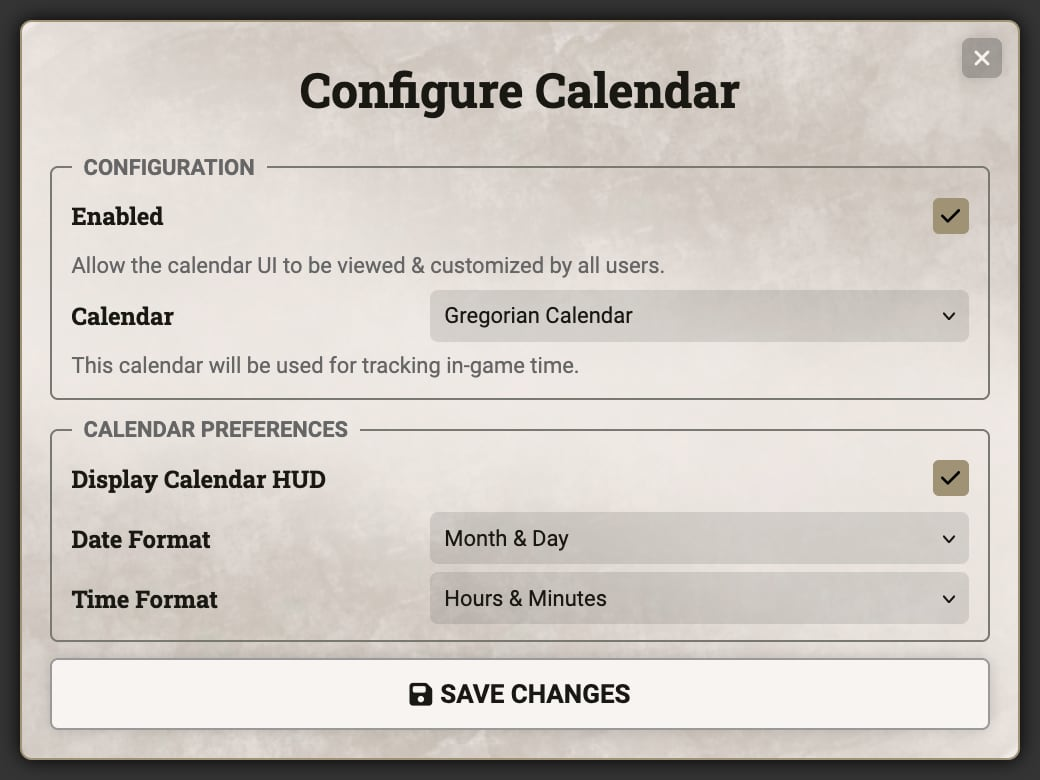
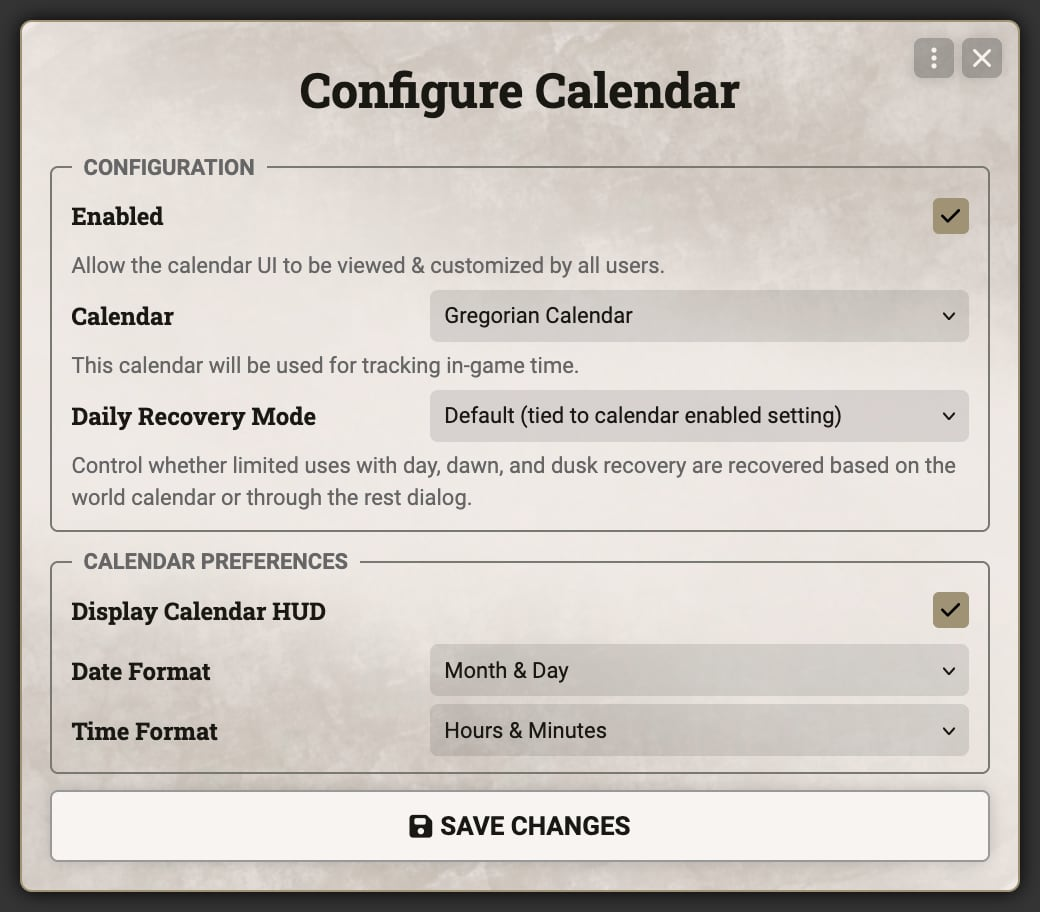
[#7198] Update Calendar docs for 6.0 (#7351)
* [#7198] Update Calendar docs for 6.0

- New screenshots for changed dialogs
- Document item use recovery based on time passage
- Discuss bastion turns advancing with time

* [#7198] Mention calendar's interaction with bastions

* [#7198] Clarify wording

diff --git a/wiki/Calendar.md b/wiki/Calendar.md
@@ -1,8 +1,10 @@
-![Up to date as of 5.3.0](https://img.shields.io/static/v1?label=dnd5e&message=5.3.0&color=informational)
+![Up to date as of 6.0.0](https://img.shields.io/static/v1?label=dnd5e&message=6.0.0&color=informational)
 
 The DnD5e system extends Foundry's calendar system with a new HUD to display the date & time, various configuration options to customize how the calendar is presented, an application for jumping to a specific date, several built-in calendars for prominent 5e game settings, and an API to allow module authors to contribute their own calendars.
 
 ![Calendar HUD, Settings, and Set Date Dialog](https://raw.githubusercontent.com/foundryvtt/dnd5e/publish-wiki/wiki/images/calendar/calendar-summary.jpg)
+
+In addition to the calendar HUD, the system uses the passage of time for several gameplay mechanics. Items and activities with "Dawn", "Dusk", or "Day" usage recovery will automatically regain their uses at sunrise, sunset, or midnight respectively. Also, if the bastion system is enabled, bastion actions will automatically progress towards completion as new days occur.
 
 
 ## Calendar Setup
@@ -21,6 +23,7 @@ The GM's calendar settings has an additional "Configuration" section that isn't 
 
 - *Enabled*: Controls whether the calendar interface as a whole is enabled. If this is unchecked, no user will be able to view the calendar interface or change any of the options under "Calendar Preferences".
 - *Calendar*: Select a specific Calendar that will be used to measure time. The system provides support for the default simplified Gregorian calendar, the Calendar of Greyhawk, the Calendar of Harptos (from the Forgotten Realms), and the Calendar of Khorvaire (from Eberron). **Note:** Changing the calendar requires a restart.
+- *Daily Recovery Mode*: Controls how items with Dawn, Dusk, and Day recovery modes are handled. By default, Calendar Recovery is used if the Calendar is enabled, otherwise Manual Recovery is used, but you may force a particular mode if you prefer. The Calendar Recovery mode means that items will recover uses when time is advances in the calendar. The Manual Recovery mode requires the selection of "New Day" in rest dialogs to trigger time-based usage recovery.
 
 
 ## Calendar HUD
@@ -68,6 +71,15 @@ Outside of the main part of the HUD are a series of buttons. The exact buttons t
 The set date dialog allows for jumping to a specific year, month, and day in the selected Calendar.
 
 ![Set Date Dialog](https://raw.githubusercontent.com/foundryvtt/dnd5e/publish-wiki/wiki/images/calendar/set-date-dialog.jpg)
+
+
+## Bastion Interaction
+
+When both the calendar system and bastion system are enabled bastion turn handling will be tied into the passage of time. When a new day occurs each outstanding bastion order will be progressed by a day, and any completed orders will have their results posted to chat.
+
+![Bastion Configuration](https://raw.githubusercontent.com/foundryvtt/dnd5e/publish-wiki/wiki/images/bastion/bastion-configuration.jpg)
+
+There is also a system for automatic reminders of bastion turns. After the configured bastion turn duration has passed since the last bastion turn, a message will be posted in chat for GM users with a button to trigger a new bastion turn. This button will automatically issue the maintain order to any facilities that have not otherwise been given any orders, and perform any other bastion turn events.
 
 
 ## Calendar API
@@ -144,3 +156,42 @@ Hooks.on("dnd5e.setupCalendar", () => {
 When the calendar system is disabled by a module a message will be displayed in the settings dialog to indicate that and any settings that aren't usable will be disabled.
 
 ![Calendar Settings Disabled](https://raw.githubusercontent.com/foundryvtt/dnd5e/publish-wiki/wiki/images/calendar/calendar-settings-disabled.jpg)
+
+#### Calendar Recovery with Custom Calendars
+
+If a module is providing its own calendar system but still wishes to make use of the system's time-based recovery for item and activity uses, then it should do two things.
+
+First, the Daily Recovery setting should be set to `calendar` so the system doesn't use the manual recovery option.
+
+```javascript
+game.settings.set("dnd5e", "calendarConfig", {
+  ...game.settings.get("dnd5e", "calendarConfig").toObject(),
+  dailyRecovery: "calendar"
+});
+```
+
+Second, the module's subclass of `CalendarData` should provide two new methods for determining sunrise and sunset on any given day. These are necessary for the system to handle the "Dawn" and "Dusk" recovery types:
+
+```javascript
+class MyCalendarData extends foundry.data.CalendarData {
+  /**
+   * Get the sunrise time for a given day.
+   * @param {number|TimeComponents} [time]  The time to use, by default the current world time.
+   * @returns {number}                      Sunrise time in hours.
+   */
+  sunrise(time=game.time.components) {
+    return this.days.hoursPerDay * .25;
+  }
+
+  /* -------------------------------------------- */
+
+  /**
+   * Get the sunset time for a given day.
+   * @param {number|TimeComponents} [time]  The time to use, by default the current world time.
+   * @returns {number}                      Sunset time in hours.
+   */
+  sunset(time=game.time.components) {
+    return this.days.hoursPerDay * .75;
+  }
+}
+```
__________________________________________________
WORK INSTRUCTIONS
The data must be reproduced exactly, and no picture may appear in the copy.

OUTPUT BELOW
[#7198] Update Calendar docs for 6.0 (#7351)
* [#7198] Update Calendar docs for 6.0

- New screenshots for changed dialogs
- Document item use recovery based on time passage
- Discuss bastion turns advancing with time

* [#7198] Mention calendar's interaction with bastions

* [#7198] Clarify wording

diff --git a/wiki/Calendar.md b/wiki/Calendar.md
@@ -1,8 +1,10 @@
-![Up to date as of 5.3.0](https://img.shields.io/static/v1?label=dnd5e&message=5.3.0&color=informational)
+![Up to date as of 6.0.0](https://img.shields.io/static/v1?label=dnd5e&message=6.0.0&color=informational)
 
 The DnD5e system extends Foundry's calendar system with a new HUD to display the date & time, various configuration options to customize how the calendar is presented, an application for jumping to a specific date, several built-in calendars for prominent 5e game settings, and an API to allow module authors to contribute their own calendars.
 
 ![Calendar HUD, Settings, and Set Date Dialog](https://raw.githubusercontent.com/foundryvtt/dnd5e/publish-wiki/wiki/images/calendar/calendar-summary.jpg)
+
+In addition to the calendar HUD, the system uses the passage of time for several gameplay mechanics. Items and activities with "Dawn", "Dusk", or "Day" usage recovery will automatically regain their uses at sunrise, sunset, or midnight respectively. Also, if the bastion system is enabled, bastion actions will automatically progress towards completion as new days occur.
 
 
 ## Calendar Setup
@@ -21,6 +23,7 @@ The GM's calendar settings has an additional "Configuration" section that isn't 
 
 - *Enabled*: Controls whether the calendar interface as a whole is enabled. If this is unchecked, no user will be able to view the calendar interface or change any of the options under "Calendar Preferences".
 - *Calendar*: Select a specific Calendar that will be used to measure time. The system provides support for the default simplified Gregorian calendar, the Calendar of Greyhawk, the Calendar of Harptos (from the Forgotten Realms), and the Calendar of Khorvaire (from Eberron). **Note:** Changing the calendar requires a restart.
+- *Daily Recovery Mode*: Controls how items with Dawn, Dusk, and Day recovery modes are handled. By default, Calendar Recovery is used if the Calendar is enabled, otherwise Manual Recovery is used, but you may force a particular mode if you prefer. The Calendar Recovery mode means that items will recover uses when time is advances in the calendar. The Manual Recovery mode requires the selection of "New Day" in rest dialogs to trigger time-based usage recovery.
 
 
 ## Calendar HUD
@@ -68,6 +71,15 @@ Outside of the main part of the HUD are a series of buttons. The exact buttons t
 The set date dialog allows for jumping to a specific year, month, and day in the selected Calendar.
 
 ![Set Date Dialog](https://raw.githubusercontent.com/foundryvtt/dnd5e/publish-wiki/wiki/images/calendar/set-date-dialog.jpg)
+
+
+## Bastion Interaction
+
+When both the calendar system and bastion system are enabled bastion turn handling will be tied into the passage of time. When a new day occurs each outstanding bastion order will be progressed by a day, and any completed orders will have their results posted to chat.
+
+![Bastion Configuration](https://raw.githubusercontent.com/foundryvtt/dnd5e/publish-wiki/wiki/images/bastion/bastion-configuration.jpg)
+
+There is also a system for automatic reminders of bastion turns. After the configured bastion turn duration has passed since the last bastion turn, a message will be posted in chat for GM users with a button to trigger a new bastion turn. This button will automatically issue the maintain order to any facilities that have not otherwise been given any orders, and perform any other bastion turn events.
 
 
 ## Calendar API
@@ -144,3 +156,42 @@ Hooks.on("dnd5e.setupCalendar", () => {
 When the calendar system is disabled by a module a message will be displayed in the settings dialog to indicate that and any settings that aren't usable will be disabled.
 
 ![Calendar Settings Disabled](https://raw.githubusercontent.com/foundryvtt/dnd5e/publish-wiki/wiki/images/calendar/calendar-settings-disabled.jpg)
+
+#### Calendar Recovery with Custom Calendars
+
+If a module is providing its own calendar system but still wishes to make use of the system's time-based recovery for item and activity uses, then it should do two things.
+
+First, the Daily Recovery setting should be set to `calendar` so the system doesn't use the manual recovery option.
+
+```javascript
+game.settings.set("dnd5e", "calendarConfig", {
+  ...game.settings.get("dnd5e", "calendarConfig").toObject(),
+  dailyRecovery: "calendar"
+});
+```
+
+Second, the module's subclass of `CalendarData` should provide two new methods for determining sunrise and sunset on any given day. These are necessary for the system to handle the "Dawn" and "Dusk" recovery types:
+
+```javascript
+class MyCalendarData extends foundry.data.CalendarData {
+  /**
+   * Get the sunrise time for a given day.
+   * @param {number|TimeComponents} [time]  The time to use, by default the current world time.
+   * @returns {number}                      Sunrise time in hours.
+   */
+  sunrise(time=game.time.components) {
+    return this.days.hoursPerDay * .25;
+  }
+
+  /* -------------------------------------------- */
+
+  /**
+   * Get the sunset time for a given day.
+   * @param {number|TimeComponents} [time]  The time to use, by default the current world time.
+   * @returns {number}                      Sunset time in hours.
+   */
+  sunset(time=game.time.components) {
+    return this.days.hoursPerDay * .75;
+  }
+}
+```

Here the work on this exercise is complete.